● RECORD SET:

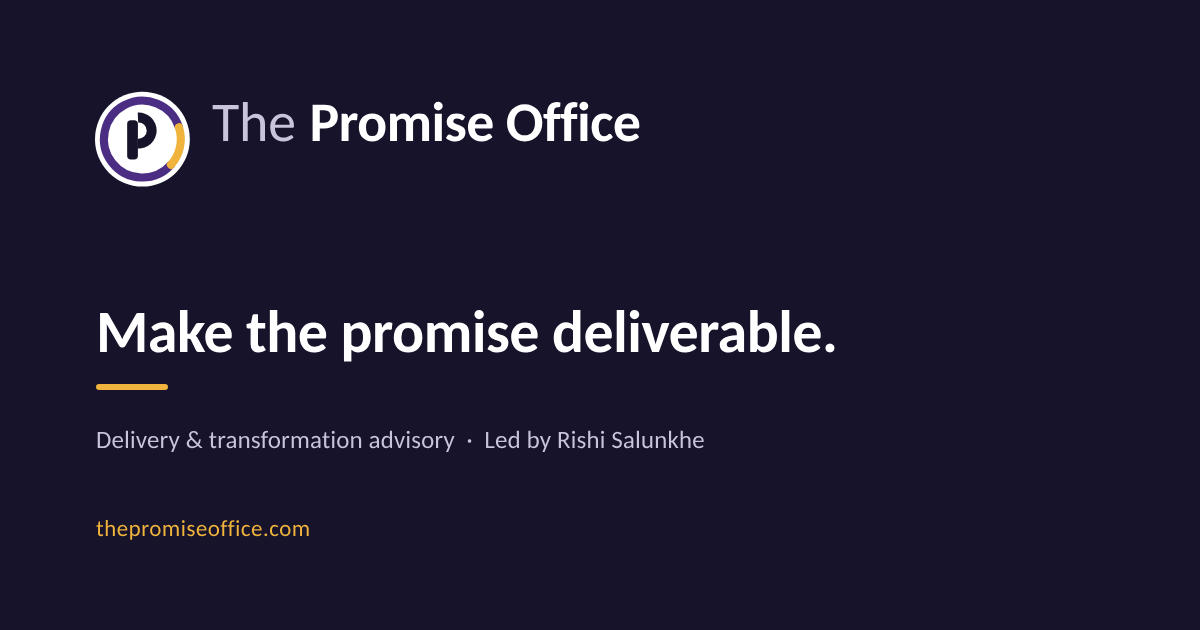
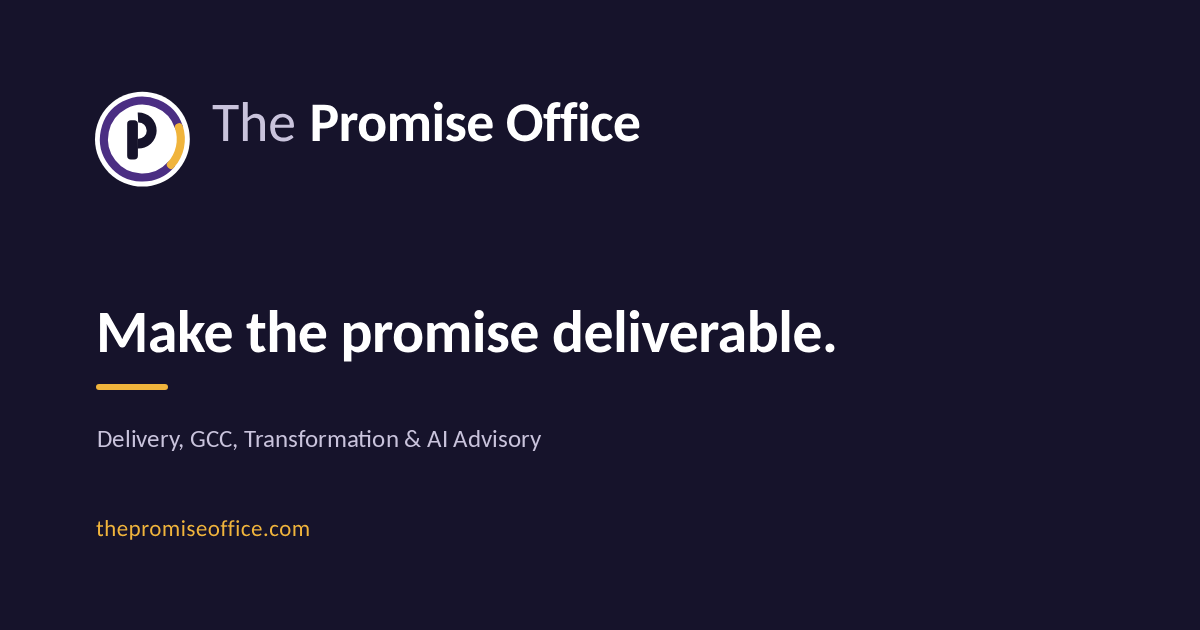
Portal-wide: organisation structured data, no personal pictures, Rishi -> Hrishikesh
- Replace every Person JSON-LD (Home, Contact, GCC, AI, Advisory detail,
  Insights) with organisation-level ProfessionalService data; add
  organisationRef and contactEntity helpers in Seo.
- Remove the founder portrait (assets, Portrait widget) and the
  public/brand/rishi.png file that the Person schema pointed at.
- Regenerate the social-preview PNG without "Led by Rishi Salunkhe".
- Rename "Rishi" to "Hrishikesh" in site data, Health Check, testimonials
  labels, guide kicker, Booked/Contact copy and docs.
- Rephrase the default site description at practice level.

Claude-Session: https://claude.ai/code/session_01CcpjxfwDhSpiqs6p2tC8VA

Changed region(s): [[0.0925, 0.6635, 0.5858, 0.7238]]

diff --git a/src/widgets/Seo/index.tsx b/src/widgets/Seo/index.tsx
@@ -69,16 +69,29 @@ export function Seo({
   )
 }
 
-export const personJsonLd = {
+const postalAddress = { '@type': 'PostalAddress', addressLocality: 'Pune', addressCountry: 'IN' } as const
+
+/** Organisation-level identity, used on Home and About. No individual is described here. */
+export const serviceJsonLd = {
   '@context': 'https://schema.org',
-  '@type': 'Person',
-  name: 'Hrishikesh Salunkhe',
-  alternateName: 'Rishi Salunkhe',
-  jobTitle: 'Delivery & Transformation Advisor',
-  email: `mailto:${site.email}`,
+  '@type': 'ProfessionalService',
+  '@id': `${site.url}/#organization`,
+  name: site.brand,
+  slogan: site.tagline,
   url: site.url,
-  address: { '@type': 'PostalAddress', addressLocality: 'Pune', addressCountry: 'IN' },
+  logo: `${site.url}/brand/favicon-512.png`,
+  image: `${site.url}/brand/social-preview-1200x630.png`,
   description: site.description,
+  email: `mailto:${site.email}`,
+  address: postalAddress,
+  areaServed: ['India', 'Australia', 'New Zealand', 'United Kingdom', 'Philippines'],
+  serviceType: [
+    'Delivery advisory',
+    'Transformation advisory',
+    'Managed services consulting',
+    'GCC advisory',
+    'AI delivery consulting',
+  ],
   knowsAbout: [
     'Program recovery',
     'PMO and PGO governance',
@@ -86,28 +99,30 @@ export const personJsonLd = {
     'ITSM and ITIL',
     'Process re-engineering',
     'Commercial and P&L governance',
+    'Global capability centres',
     'AI delivery and enablement',
-  ],
-  image: `${site.url}/brand/rishi.png`,
-  alumniOf: [
-    { '@type': 'Organization', name: 'Infosys' },
-    { '@type': 'Organization', name: 'Tech Mahindra' },
-    { '@type': 'Organization', name: 'Cleverex Technology' },
   ],
 }
 
-export const serviceJsonLd = {
-  '@context': 'https://schema.org',
+/** The practice as the provider or author of a Service, Blog or article. */
+export const organisationRef = {
   '@type': 'ProfessionalService',
   name: site.brand,
-  slogan: site.tagline,
   url: site.url,
-  email: `mailto:${site.email}`,
-  areaServed: ['India', 'Australia', 'New Zealand', 'United Kingdom', 'Philippines'],
-  serviceType: [
-    'Delivery advisory',
-    'Transformation advisory',
-    'Managed services consulting',
-    'AI delivery consulting',
-  ],
-}
+} as const
+
+/** Contact details for the Contact page, expressed for the practice rather than a person. */
+export const contactEntity = {
+  '@type': 'ProfessionalService',
+  name: site.brand,
+  url: site.url,
+  email: site.email,
+  address: postalAddress,
+  contactPoint: {
+    '@type': 'ContactPoint',
+    contactType: 'Enquiries',
+    email: site.email,
+    url: site.cal.url,
+    availableLanguage: 'English',
+  },
+} as const

diff --git a/examples/delivery-health-check.html b/examples/delivery-health-check.html
@@ -149,7 +149,7 @@ header.tool p{max-width:52ch;margin-inline:auto;color:var(--muted)}
   </div>
 
   <p style="text-align:center;margin-top:28px;color:var(--muted);font-size:.9rem">
-    A tool from <strong style="color:var(--ink)">The Promise Office</strong> — Delivery &amp; Transformation Advisory, led by Rishi Salunkhe.<br>
+    A tool from <strong style="color:var(--ink)">The Promise Office</strong> — Delivery &amp; Transformation Advisory, led by Hrishikesh Salunkhe.<br>
     <a href="https://www.thepromiseoffice.com" style="color:var(--accent);text-decoration:none">thepromiseoffice.com</a> ·
     <a href="https://www.linkedin.com/in/hrishikesh-v-salunkhe/" style="color:var(--accent);text-decoration:none">LinkedIn ↗</a>
   </p>
@@ -308,7 +308,7 @@ header.tool p{max-width:52ch;margin-inline:auto;color:var(--muted)}
       + '<div class="rec"><span class="eyebrow">Where I\'d start</span><h3>'+rec.name+'</h3>'
       + '<p>'+rec.blurb+'</p><ul>'+rec.bullets.map(function(b){return '<li>'+b+'</li>';}).join('')+'</ul>'
       + '<div class="btnrow"><a class="btn primary" href="#emailbox" data-scroll>Get my full results</a>'
-      + '<a class="btn ghost" href="mailto:hrishikesh.salunkhe@gmail.com?subject='+encodeURIComponent('Delivery Health Check — '+rec.name)+'">Talk to Rishi ↗</a></div></div>'
+      + '<a class="btn ghost" href="mailto:hrishikesh.salunkhe@gmail.com?subject='+encodeURIComponent('Delivery Health Check — '+rec.name)+'">Talk to Hrishikesh ↗</a></div></div>'
       + '<button type="button" class="restart" id="restartBtn">Start over</button>'
       + '<div class="emailbox" id="emailbox"><p class="eyebrow" style="display:block;margin-bottom:6px">Optional</p>'
       + '<p>Add your details and I\'ll prepare an email with your full reading, ready to send or copy.</p>'
@@ -330,7 +330,7 @@ header.tool p{max-width:52ch;margin-inline:auto;color:var(--muted)}
       var name = document.getElementById("rName").value.trim() || "—";
       var email = document.getElementById("rEmail").value.trim() || "—";
       var subject = "My Delivery Health Check results — " + vLabel.split(" — ")[0];
-      var body = "Hi Rishi,\n\nI ran the Delivery Health Check.\n\nName: "+name+"\nEmail: "+email+
+      var body = "Hi Hrishikesh,\n\nI ran the Delivery Health Check.\n\nName: "+name+"\nEmail: "+email+
         "\nOverall reading: "+vLabel+"\nTop signals: "+top.map(function(c){return c.cat;}).join(", ")+
         "\nSuggested starting point: "+rec.name+
         "\n\nI'd like to talk this through.\n";

diff --git a/src/data/site.ts b/src/data/site.ts
@@ -3,12 +3,12 @@ import { orgLogos } from '@/assets/orgs'
 export const site = {
   brand: 'The Promise Office',
   tagline: 'Make the promise deliverable',
-  person: 'Hrishikesh (Rishi) Salunkhe',
-  shortName: 'Rishi Salunkhe',
+  person: 'Hrishikesh Salunkhe',
+  shortName: 'Hrishikesh Salunkhe',
   role: 'Delivery & Transformation Advisory',
   /** Locked founder descriptor — use verbatim wherever an expanded founder line is appropriate. */
   founderDescriptor:
-    'Hrishikesh (Rishi) Salunkhe · Delivery & Transformation Advisor to IT Services, GCCs & Enterprise Leaders',
+    'Hrishikesh Salunkhe · Delivery & Transformation Advisor to IT Services, GCCs & Enterprise Leaders',
   discipline: 'Independent advisory · delivery, transformation & service performance',
   email: 'hrishikesh.salunkhe@gmail.com',
   linkedin: 'https://www.linkedin.com/in/hrishikesh-v-salunkhe/',
@@ -23,7 +23,7 @@ export const site = {
   reach: 'Working with distributed teams across India, APAC and the UK. On-site work can be agreed for the mandate.',
   url: 'https://www.thepromiseoffice.com',
   description:
-    'Delivery, transformation and managed services advisor for IT services firms, GCCs and enterprise leaders. 21+ years connecting decisions, numbers, teams and operating rhythm.',
+    'Delivery, GCC, transformation and AI advisory for IT services firms, global capability centres and enterprise leaders. Experience that connects decisions, numbers, teams and operating rhythm.',
   experienceYears: 21,
   markets: ['India', 'Australia', 'New Zealand', 'UK', 'Philippines'],
 } as const

diff --git a/src/pages/Contact/index.tsx b/src/pages/Contact/index.tsx
@@ -10,7 +10,7 @@ import { Eyebrow } from '@/widgets/Eyebrow'
 import { ErrorBoundary } from '@/widgets/ErrorBoundary'
 import { PageHeader } from '@/widgets/PageHeader'
 import { Reveal } from '@/widgets/Reveal'
-import { Seo } from '@/widgets/Seo'
+import { contactEntity, Seo } from '@/widgets/Seo'
 
 const expectations = [
   'A 30-minute call to understand the decision you face.',
@@ -25,19 +25,13 @@ export function ContactPage() {
     <>
       <Seo
         title="Contact"
-        description="Book a 30-minute call with Hrishikesh (Rishi) Salunkhe to discuss a delivery, transformation or managed services mandate."
+        description="Book a 30-minute call with The Promise Office to discuss a delivery, transformation or managed services mandate."
         path={paths.contact}
         jsonLd={{
           '@context': 'https://schema.org',
           '@type': 'ContactPage',
           name: 'Contact — The Promise Office',
-          mainEntity: {
-            '@type': 'Person',
-            name: site.person,
-            email: site.email,
-            url: site.cal.url,
-            address: { '@type': 'PostalAddress', addressLocality: 'Pune', addressCountry: 'IN' },
-          },
+          mainEntity: contactEntity,
         }}
         breadcrumb="Contact"
       />

diff --git a/src/data/perspective.ts b/src/data/perspective.ts
@@ -8,13 +8,13 @@ export const testimonials = [
   {
     text: 'As a PGO Lead, he was really good at making sure that things do not fall through the cracks.',
     name: 'Harish Sriramagiri',
-    relation: 'Managed Rishi directly',
+    relation: 'Managed Hrishikesh directly',
     year: '2020',
   },
   {
     text: 'His focus is not only to solve the problem at hand, but also to design and implement right processes to fix it permanently.',
     name: 'Ankur Jain',
-    relation: 'Managed Rishi directly',
+    relation: 'Managed Hrishikesh directly',
     year: '2020',
   },
 ] as const
@@ -136,7 +136,7 @@ export const insights = [
 ] as const
 
 export const guide = {
-  kicker: 'A Rishi guide',
+  kicker: 'A Hrishikesh guide',
   title: 'AI Without the Jargon',
   copy: 'A plain-language guide for people starting their careers and professionals who want to understand AI, LLMs and agents without needing to write code. It builds the judgment to ask better questions of AI tools and their outputs.',
   strap: 'Understand the ideas. Make better decisions.',

diff --git a/src/features/healthCheck/HealthCheckTool.tsx b/src/features/healthCheck/HealthCheckTool.tsx
@@ -73,7 +73,7 @@ export function HealthCheckTool() {
   const briefText = useMemo(() => {
     if (!result) return ''
     return [
-      'Hi Rishi,',
+      'Hi Hrishikesh,',
       '',
       'I ran the Delivery Health Check.',
       '',
@@ -420,7 +420,7 @@ export function HealthCheckTool() {
 
               {/* Hand-off: prepares an email, stores nothing. */}
               <div className="mt-8 rounded-2xl bg-sunk p-6">
-                <p className="font-display text-lg">Send this reading to Rishi</p>
+                <p className="font-display text-lg">Send this reading to Hrishikesh</p>
                 <p className="mt-1.5 text-[0.93rem] text-muted">
                   Add your details and we will prepare an email for you to review and send. Nothing is
                   stored or submitted by this site — your answers stay in this browser tab only.

diff --git a/src/pages/AI/index.tsx b/src/pages/AI/index.tsx
@@ -8,7 +8,7 @@ import { LinkButton } from '@/widgets/Button'
 import { PageHeader } from '@/widgets/PageHeader'
 import { Reveal, RevealGroup } from '@/widgets/Reveal'
 import { SectionHeader } from '@/widgets/SectionHeader'
-import { Seo } from '@/widgets/Seo'
+import { organisationRef, Seo } from '@/widgets/Seo'
 import { SpotlightCard } from '@/widgets/SpotlightCard'
 
 const capabilities = [
@@ -66,7 +66,7 @@ export function AIPage() {
           name: 'AI & Intelligent Operations',
           description:
             'Advisory on moving AI from pilot to governed, measurable business operations — operating model, governance and adoption, not model engineering.',
-          provider: { '@type': 'Person', name: 'Hrishikesh Salunkhe' },
+          provider: organisationRef,
         }}
       />
 

diff --git a/src/pages/GCC/index.tsx b/src/pages/GCC/index.tsx
@@ -9,7 +9,7 @@ import { Eyebrow } from '@/widgets/Eyebrow'
 import { PageHeader } from '@/widgets/PageHeader'
 import { Reveal, RevealGroup } from '@/widgets/Reveal'
 import { SectionHeader } from '@/widgets/SectionHeader'
-import { Seo } from '@/widgets/Seo'
+import { organisationRef, Seo } from '@/widgets/Seo'
 import { SpotlightCard } from '@/widgets/SpotlightCard'
 
 const lifecycle = [
@@ -76,7 +76,7 @@ export function GCCPage() {
           name: 'GCC & Capability Centre Advisory',
           description:
             'Advisory on the operating, delivery, governance and capability layer of Global Capability Centre creation and transformation.',
-          provider: { '@type': 'Person', name: 'Hrishikesh Salunkhe' },
+          provider: organisationRef,
         }}
       />
 

diff --git a/src/pages/AdvisoryDetail/index.tsx b/src/pages/AdvisoryDetail/index.tsx
@@ -7,7 +7,7 @@ import { CtaBand } from '@/widgets/CtaBand'
 import { Eyebrow } from '@/widgets/Eyebrow'
 import { PageHeader } from '@/widgets/PageHeader'
 import { Reveal } from '@/widgets/Reveal'
-import { Seo } from '@/widgets/Seo'
+import { organisationRef, Seo } from '@/widgets/Seo'
 
 export function AdvisoryDetailPage() {
   const { slug } = useParams()
@@ -29,7 +29,7 @@ export function AdvisoryDetailPage() {
           '@type': 'Service',
           name: engagement.title,
           description: engagement.lead,
-          provider: { '@type': 'Person', name: 'Hrishikesh Salunkhe' },
+          provider: organisationRef,
         }}
         breadcrumb={engagement.title}
       />

diff --git a/src/pages/Home/index.tsx b/src/pages/Home/index.tsx
@@ -1,6 +1,6 @@
 import { CtaBand } from '@/widgets/CtaBand'
 import { paths } from '@/routes/paths'
-import { personJsonLd, Seo } from '@/widgets/Seo'
+import { Seo, serviceJsonLd } from '@/widgets/Seo'
 import { HomeCapabilities } from '@/pages/Home/Capabilities'
 import { HomeEngagements } from '@/pages/Home/Engagements'
 import { HomeFramework } from '@/pages/Home/Framework'
@@ -16,7 +16,7 @@ import { HomeThesis } from '@/pages/Home/Thesis'
 export function HomePage() {
   return (
     <>
-      <Seo path="/" jsonLd={personJsonLd} />
+      <Seo path="/" jsonLd={serviceJsonLd} />
       {/* 1. Client problems */}
       <HomeHero />
       <HomePractices />

diff --git a/src/pages/Insights/index.tsx b/src/pages/Insights/index.tsx
@@ -8,7 +8,7 @@ import { Eyebrow } from '@/widgets/Eyebrow'
 import { PageHeader } from '@/widgets/PageHeader'
 import { Reveal } from '@/widgets/Reveal'
 import { Seal } from '@/widgets/Seal'
-import { Seo } from '@/widgets/Seo'
+import { organisationRef, Seo } from '@/widgets/Seo'
 
 export function InsightsPage() {
   return (
@@ -25,7 +25,7 @@ export function InsightsPage() {
             '@type': 'BlogPosting',
             headline: article.title,
             abstract: article.standfirst,
-            author: { '@type': 'Person', name: 'Hrishikesh Salunkhe' },
+            author: organisationRef,
           })),
         }}
         breadcrumb="Insights"

diff --git a/src/widgets/PageHeader/index.tsx b/src/widgets/PageHeader/index.tsx
@@ -21,7 +21,7 @@ export function PageHeader({
   title: string
   copy?: string
   breadcrumb: string
-  /** Optional right-hand visual, used for the founder portrait. */
+  /** Optional right-hand visual. */
   aside?: ReactNode
   children?: ReactNode
   /** False when another section already precedes this one on the page — drops the top padding reserved for clearing the fixed navbar. */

● TASK GOAL: Looking over the records, find each line with the word "diff" and copy it.

● EXERCISE ANSWER:
diff --git a/src/widgets/Seo/index.tsx b/src/widgets/Seo/index.tsx
diff --git a/examples/delivery-health-check.html b/examples/delivery-health-check.html
diff --git a/src/data/site.ts b/src/data/site.ts
diff --git a/src/pages/Contact/index.tsx b/src/pages/Contact/index.tsx
diff --git a/src/data/perspective.ts b/src/data/perspective.ts
diff --git a/src/features/healthCheck/HealthCheckTool.tsx b/src/features/healthCheck/HealthCheckTool.tsx
diff --git a/src/pages/AI/index.tsx b/src/pages/AI/index.tsx
diff --git a/src/pages/GCC/index.tsx b/src/pages/GCC/index.tsx
diff --git a/src/pages/AdvisoryDetail/index.tsx b/src/pages/AdvisoryDetail/index.tsx
diff --git a/src/pages/Home/index.tsx b/src/pages/Home/index.tsx
diff --git a/src/pages/Insights/index.tsx b/src/pages/Insights/index.tsx
diff --git a/src/widgets/PageHeader/index.tsx b/src/widgets/PageHeader/index.tsx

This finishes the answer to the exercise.